(Code change snippets)
__________

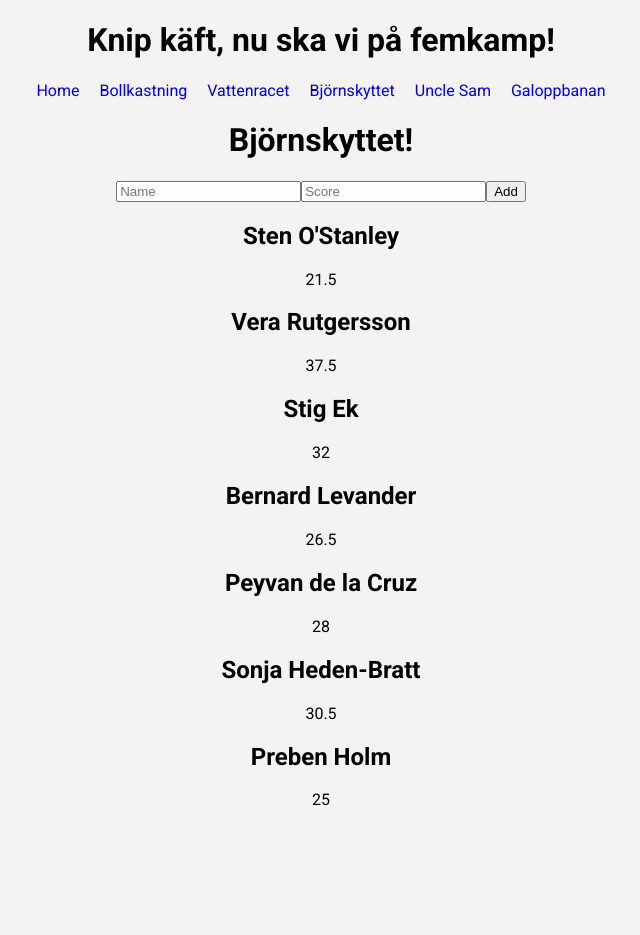
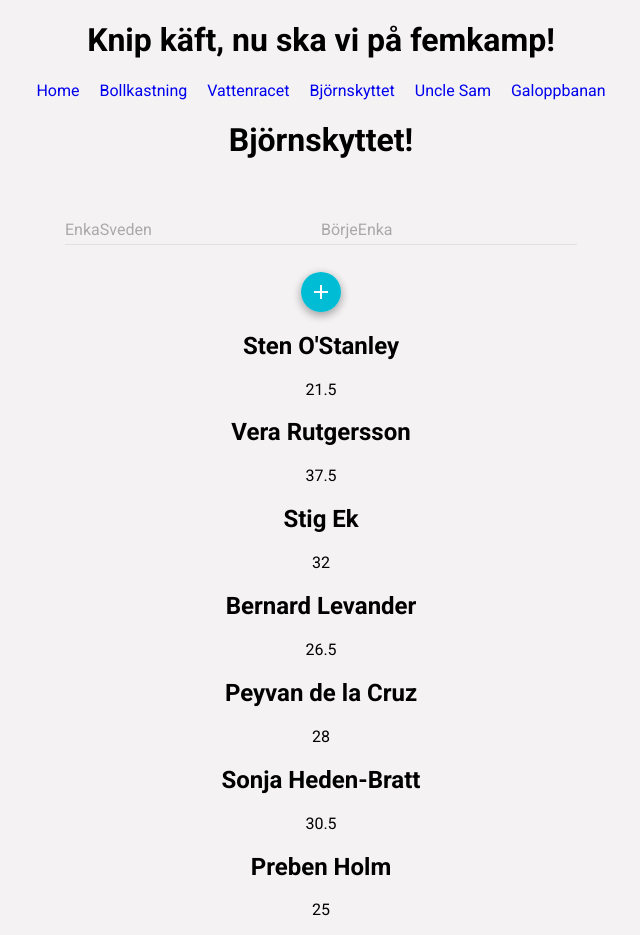
Before and after one commit to viktorjohan/femkamp, a React (Create React App) app: page /bjornskyttet in a window 1280 px wide. Shown: the whole page, without its empty margins (319-959 px from the left). Before the commit the page ends 825 px from the top, so only its background shows below. Built offline with nearby package versions, Linux system fonts and the light colour scheme.

Commit message:
more materialui

```diff
--- a/src/components/Bjornskyttet.js
+++ b/src/components/Bjornskyttet.js
@@ -1,6 +1,5 @@
 import React, {Component} from 'react';
 import MuiThemeProvider from 'material-ui/styles/MuiThemeProvider';
-import RaisedButton from 'material-ui/RaisedButton';
 import FloatingActionButton from 'material-ui/FloatingActionButton';
 import ContentAdd from 'material-ui/svg-icons/content/add';
 import TextField from 'material-ui/TextField';
@@ -12,8 +11,8 @@ export default class Bjornskyttet extends Component{
 		e.preventDefault();
 
 		var myObj = {
-			competitor: this.refs.inputName.value,
-			score: this.refs.inputScore.value
+			competitor: this.refs.inputName.getValue(),
+			score: this.refs.inputScore.getValue()
 		}
 
 		this.props.route.onAddBjornSkyttet(myObj);
@@ -36,16 +35,22 @@ export default class Bjornskyttet extends Component{
 		);
 	});
     return(
+    	<MuiThemeProvider>
       <div>
         <h1>Björnskyttet!</h1>
         <form onSubmit={this.handleAdd}>
-			<input type="text" placeholder="Name" ref="inputName" required/>
-			<input type="number" placeholder="Score" ref="inputScore" required/>
-			<button type="submit">Add</button>
-
+			{/*<input type="text" placeholder="Name" ref="inputName" required/>
+						<input type="number" placeholder="Score" ref="inputScore" required/>
+						<button type="submit">Add</button>*/}
+						<TextField floatingLabelText="EnkaSveden" type="text" hintText="Name" ref="inputName" />
+						<TextField floatingLabelText="BörjeEnka" type="number" hintText="Score" ref="inputScore" /><br/><br/>
+					<FloatingActionButton mini={true} type="submit">
+						<ContentAdd />
+					</FloatingActionButton>
 		</form>
         <div>{theScores}</div>
       </div>
+      </MuiThemeProvider>
     )
   }
 }
--- a/src/index.js
+++ b/src/index.js
@@ -107,10 +107,10 @@ class Index extends React.Component{
  		scoreArray.push(myObj);
 
 
- 		stateArray[2].scores = [];
+ 		stateArray[0].scores = [];
 
  		for(var i = 0; i < scoreArray.length; i++){
- 			stateArray[2].scores.push(scoreArray[i]);
+ 			stateArray[0].scores.push(scoreArray[i]);
  		}
 
  		this.setState({
```
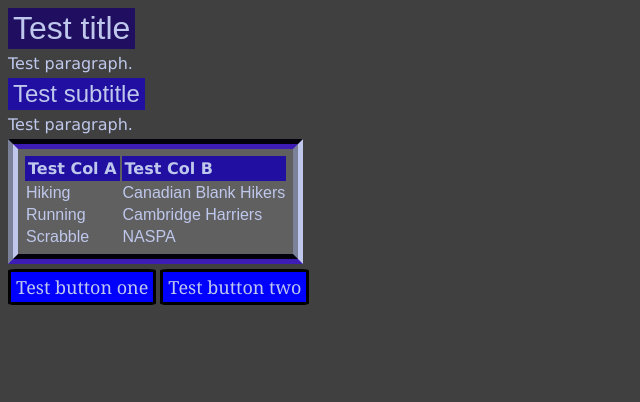
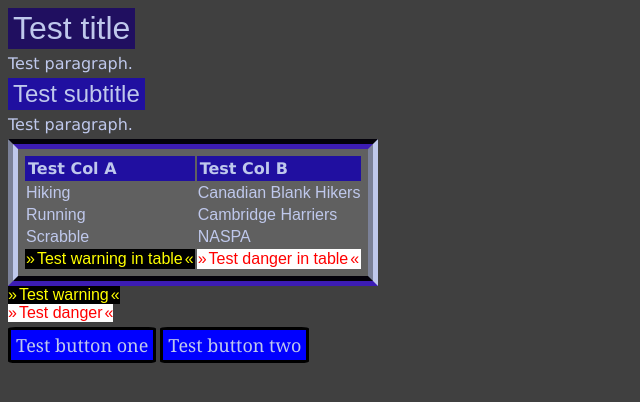
Before and after one commit to TileRunner/tilerunner.github.io, a Jekyll site: the page testtrcss.html, which Jekyll copies as it is, in a window 1280 px wide. Shown: the top 402 px of the page, without its empty margins (0-640 px from the left). Built offline with Jekyll 4.4.1, drawn with Linux system fonts in a browser that asks for light colours.

Commit message:
Add warning and danger styles
Add trWarning and trDanger

```diff
--- a/testtrcss.html
+++ b/testtrcss.html
@@ -32,7 +32,13 @@
                 <td>Scrabble</td>
                 <td>NASPA</td>
             </tr>
+            <tr>
+                <td class="trWarning">Test warning in table</td>
+                <td class="trDanger">Test danger in table</td>
+            </tr>
         </table>
+        <div class="trWarning">Test warning</div>
+        <div class="trDanger">Test danger</div>
         <div>
             <button class="trButton" onclick="alert('clicked one')">Test button one</button>
             <button class="trButton" onclick="alert('clicked two')">Test button two</button>
--- a/trcss.css
+++ b/trcss.css
@@ -13,6 +13,34 @@
     font-family: Verdana, Geneva, Tahoma, sans-serif;
     margin-top: 5px;
     color: #bfc8ec;
+}
+.trWarning {
+    width: fit-content;
+    background-color: black !important;
+    color: yellow !important;
+    font-family: Arial, Helvetica, sans-serif;
+}
+.trWarning::before {
+    margin-right: 2px;
+    content: '\00BB';
+}
+.trWarning::after {
+    margin-left: 2px;
+    content: '\00AB';
+}
+.trDanger {
+    width: fit-content;
+    background-color: white !important;
+    color: red !important;
+    font-family: Arial, Helvetica, sans-serif;
+}
+.trDanger::before {
+    margin-right: 2px;
+    content: '\00BB';
+}
+.trDanger::after {
+    margin-left: 2px;
+    content: '\00AB';
 }
 .trSubtitle {
     margin-top: 5px;
```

__________

How to complete this task:
Among the lines of the data above, find those with the word "after" and show them.

Response below:
Before and after one commit to viktorjohan/femkamp, a React (Create React App) app: page /bjornskyttet in a window 1280 px wide. Shown: the whole page, without its empty margins (319-959 px from the left). Before the commit the page ends 825 px from the top, so only its background shows below. Built offline with nearby package versions, Linux system fonts and the light colour scheme.
Before and after one commit to TileRunner/tilerunner.github.io, a Jekyll site: the page testtrcss.html, which Jekyll copies as it is, in a window 1280 px wide. Shown: the top 402 px of the page, without its empty margins (0-640 px from the left). Built offline with Jekyll 4.4.1, drawn with Linux system fonts in a browser that asks for light colours.
+.trWarning::after {
+.trDanger::after {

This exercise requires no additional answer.